- **YOUR INSTRUCTIONS**:
Find and copy each line of the records where the string "sensitivity" shows up.

━━━ EXTRACTED RECORDS

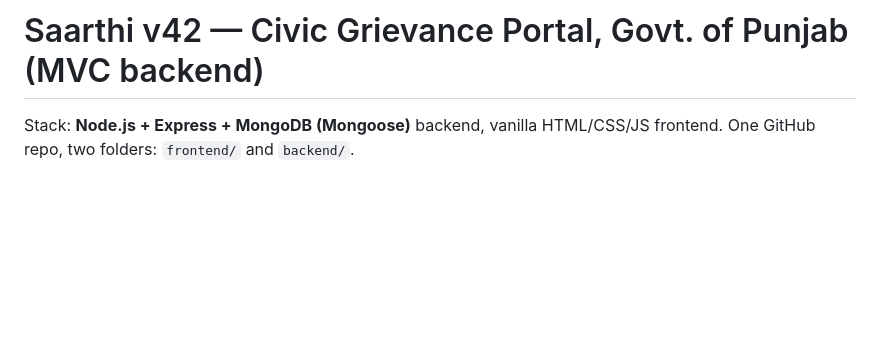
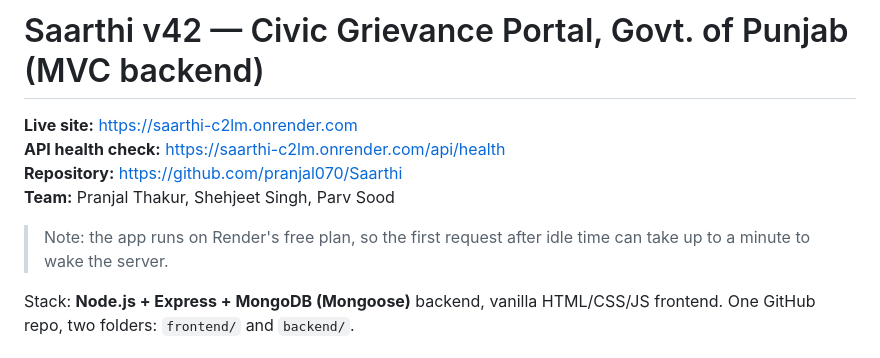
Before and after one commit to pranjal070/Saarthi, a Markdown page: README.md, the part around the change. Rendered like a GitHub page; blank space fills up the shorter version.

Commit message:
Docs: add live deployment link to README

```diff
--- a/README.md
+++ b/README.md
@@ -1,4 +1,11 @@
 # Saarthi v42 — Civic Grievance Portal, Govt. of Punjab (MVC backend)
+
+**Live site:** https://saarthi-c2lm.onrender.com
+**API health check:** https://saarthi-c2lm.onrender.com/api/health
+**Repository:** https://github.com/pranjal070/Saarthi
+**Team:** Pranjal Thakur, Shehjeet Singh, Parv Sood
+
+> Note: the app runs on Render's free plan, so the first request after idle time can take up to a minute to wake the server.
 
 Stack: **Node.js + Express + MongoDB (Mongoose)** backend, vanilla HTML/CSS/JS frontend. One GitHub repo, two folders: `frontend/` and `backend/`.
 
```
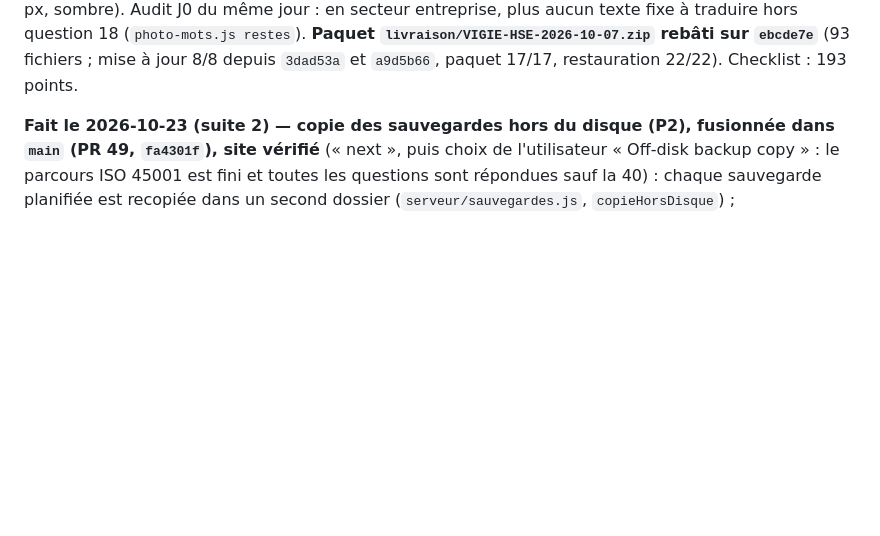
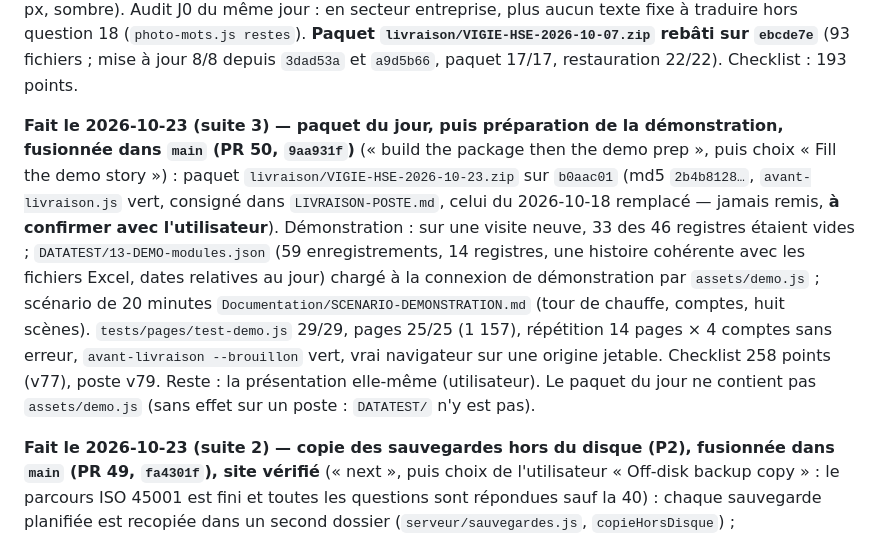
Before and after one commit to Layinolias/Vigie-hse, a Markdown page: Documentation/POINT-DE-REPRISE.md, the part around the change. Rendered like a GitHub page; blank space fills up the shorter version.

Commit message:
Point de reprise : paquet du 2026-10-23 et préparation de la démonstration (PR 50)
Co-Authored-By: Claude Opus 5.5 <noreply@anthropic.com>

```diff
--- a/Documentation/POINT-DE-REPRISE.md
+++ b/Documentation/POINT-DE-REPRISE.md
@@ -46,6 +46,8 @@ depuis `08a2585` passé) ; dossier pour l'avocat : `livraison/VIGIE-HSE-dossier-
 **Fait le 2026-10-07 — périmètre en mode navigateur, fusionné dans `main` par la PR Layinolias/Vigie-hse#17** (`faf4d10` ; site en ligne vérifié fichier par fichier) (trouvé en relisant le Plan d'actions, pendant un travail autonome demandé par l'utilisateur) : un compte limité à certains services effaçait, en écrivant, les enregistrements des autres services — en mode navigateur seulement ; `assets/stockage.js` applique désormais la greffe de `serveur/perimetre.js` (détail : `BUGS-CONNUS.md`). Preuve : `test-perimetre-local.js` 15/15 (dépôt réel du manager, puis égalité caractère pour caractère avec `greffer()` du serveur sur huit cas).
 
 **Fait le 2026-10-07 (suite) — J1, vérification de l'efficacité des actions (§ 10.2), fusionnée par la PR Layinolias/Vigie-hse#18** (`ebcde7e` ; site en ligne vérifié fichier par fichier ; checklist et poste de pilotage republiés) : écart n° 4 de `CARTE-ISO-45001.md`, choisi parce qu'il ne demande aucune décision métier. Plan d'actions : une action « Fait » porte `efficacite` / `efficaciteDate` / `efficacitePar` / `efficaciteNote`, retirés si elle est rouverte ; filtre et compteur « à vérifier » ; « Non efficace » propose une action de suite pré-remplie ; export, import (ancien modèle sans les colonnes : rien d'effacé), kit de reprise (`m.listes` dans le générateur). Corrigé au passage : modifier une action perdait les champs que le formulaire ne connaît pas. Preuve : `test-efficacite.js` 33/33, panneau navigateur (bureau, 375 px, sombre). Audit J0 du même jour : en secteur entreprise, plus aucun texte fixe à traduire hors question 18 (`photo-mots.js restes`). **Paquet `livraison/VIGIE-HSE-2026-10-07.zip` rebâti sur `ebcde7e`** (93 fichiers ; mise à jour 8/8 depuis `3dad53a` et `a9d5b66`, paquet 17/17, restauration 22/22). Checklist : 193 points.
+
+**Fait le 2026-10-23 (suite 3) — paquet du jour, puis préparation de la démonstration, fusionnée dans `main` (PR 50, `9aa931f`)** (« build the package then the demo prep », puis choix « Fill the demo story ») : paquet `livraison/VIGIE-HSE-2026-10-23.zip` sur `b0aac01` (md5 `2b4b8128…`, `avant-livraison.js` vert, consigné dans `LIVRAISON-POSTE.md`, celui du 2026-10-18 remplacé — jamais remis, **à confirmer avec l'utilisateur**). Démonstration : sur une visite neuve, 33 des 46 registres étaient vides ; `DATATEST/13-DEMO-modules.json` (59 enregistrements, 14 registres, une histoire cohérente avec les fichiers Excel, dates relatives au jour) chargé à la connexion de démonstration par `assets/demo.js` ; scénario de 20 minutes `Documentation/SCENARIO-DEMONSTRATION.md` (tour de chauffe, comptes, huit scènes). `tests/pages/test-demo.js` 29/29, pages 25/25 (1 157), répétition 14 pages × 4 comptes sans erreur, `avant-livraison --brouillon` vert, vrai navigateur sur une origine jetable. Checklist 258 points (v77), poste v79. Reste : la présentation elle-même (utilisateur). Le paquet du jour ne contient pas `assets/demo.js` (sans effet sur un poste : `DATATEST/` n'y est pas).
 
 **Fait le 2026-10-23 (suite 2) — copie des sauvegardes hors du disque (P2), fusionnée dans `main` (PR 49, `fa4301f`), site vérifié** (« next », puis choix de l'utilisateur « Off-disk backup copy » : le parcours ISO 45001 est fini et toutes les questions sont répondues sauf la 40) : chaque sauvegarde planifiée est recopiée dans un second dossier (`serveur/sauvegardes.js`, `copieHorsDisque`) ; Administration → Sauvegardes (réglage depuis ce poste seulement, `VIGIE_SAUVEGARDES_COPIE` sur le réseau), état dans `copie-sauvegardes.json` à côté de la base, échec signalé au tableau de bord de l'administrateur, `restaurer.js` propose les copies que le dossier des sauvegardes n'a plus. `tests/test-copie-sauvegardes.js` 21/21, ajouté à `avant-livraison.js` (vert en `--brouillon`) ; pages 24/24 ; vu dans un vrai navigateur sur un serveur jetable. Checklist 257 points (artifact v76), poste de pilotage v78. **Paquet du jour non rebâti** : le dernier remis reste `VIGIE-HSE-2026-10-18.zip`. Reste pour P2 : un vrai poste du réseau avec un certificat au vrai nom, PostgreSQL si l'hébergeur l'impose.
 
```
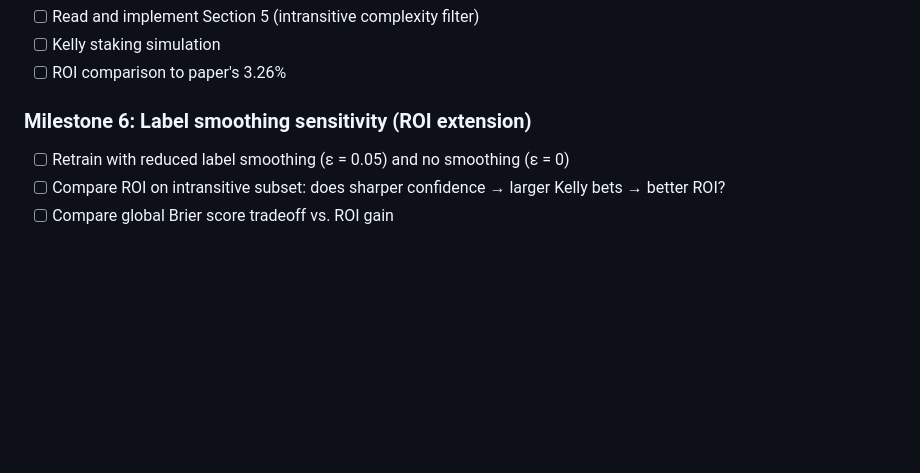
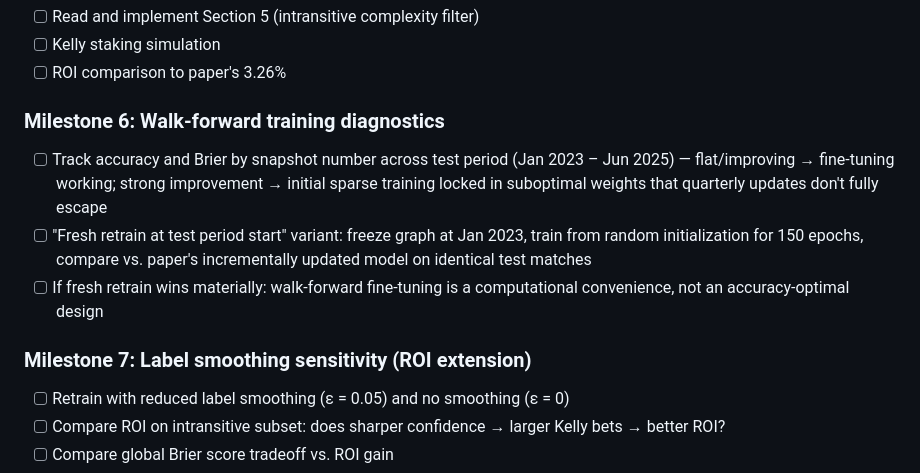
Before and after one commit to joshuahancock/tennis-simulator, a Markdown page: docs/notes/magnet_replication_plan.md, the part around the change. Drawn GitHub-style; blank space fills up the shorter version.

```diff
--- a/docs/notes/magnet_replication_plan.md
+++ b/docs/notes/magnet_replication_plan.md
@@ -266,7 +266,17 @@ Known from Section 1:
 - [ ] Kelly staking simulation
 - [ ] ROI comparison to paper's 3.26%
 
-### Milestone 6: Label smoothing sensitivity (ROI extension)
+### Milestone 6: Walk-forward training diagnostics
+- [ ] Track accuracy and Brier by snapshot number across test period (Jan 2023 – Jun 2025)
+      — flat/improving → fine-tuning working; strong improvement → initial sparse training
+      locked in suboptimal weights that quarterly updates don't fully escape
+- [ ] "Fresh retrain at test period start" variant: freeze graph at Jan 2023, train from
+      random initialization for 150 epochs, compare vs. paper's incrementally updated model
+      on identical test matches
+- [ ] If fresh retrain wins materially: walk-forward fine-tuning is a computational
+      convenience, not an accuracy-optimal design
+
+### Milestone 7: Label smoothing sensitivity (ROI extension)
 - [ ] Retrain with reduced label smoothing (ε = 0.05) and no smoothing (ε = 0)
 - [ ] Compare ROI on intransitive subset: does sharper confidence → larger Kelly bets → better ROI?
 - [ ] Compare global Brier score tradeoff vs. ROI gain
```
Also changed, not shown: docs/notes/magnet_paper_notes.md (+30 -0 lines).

━━━━━━

- **SOLUTION TO THIS TASK**:
-### Milestone 6: Label smoothing sensitivity (ROI extension)
+### Milestone 7: Label smoothing sensitivity (ROI extension)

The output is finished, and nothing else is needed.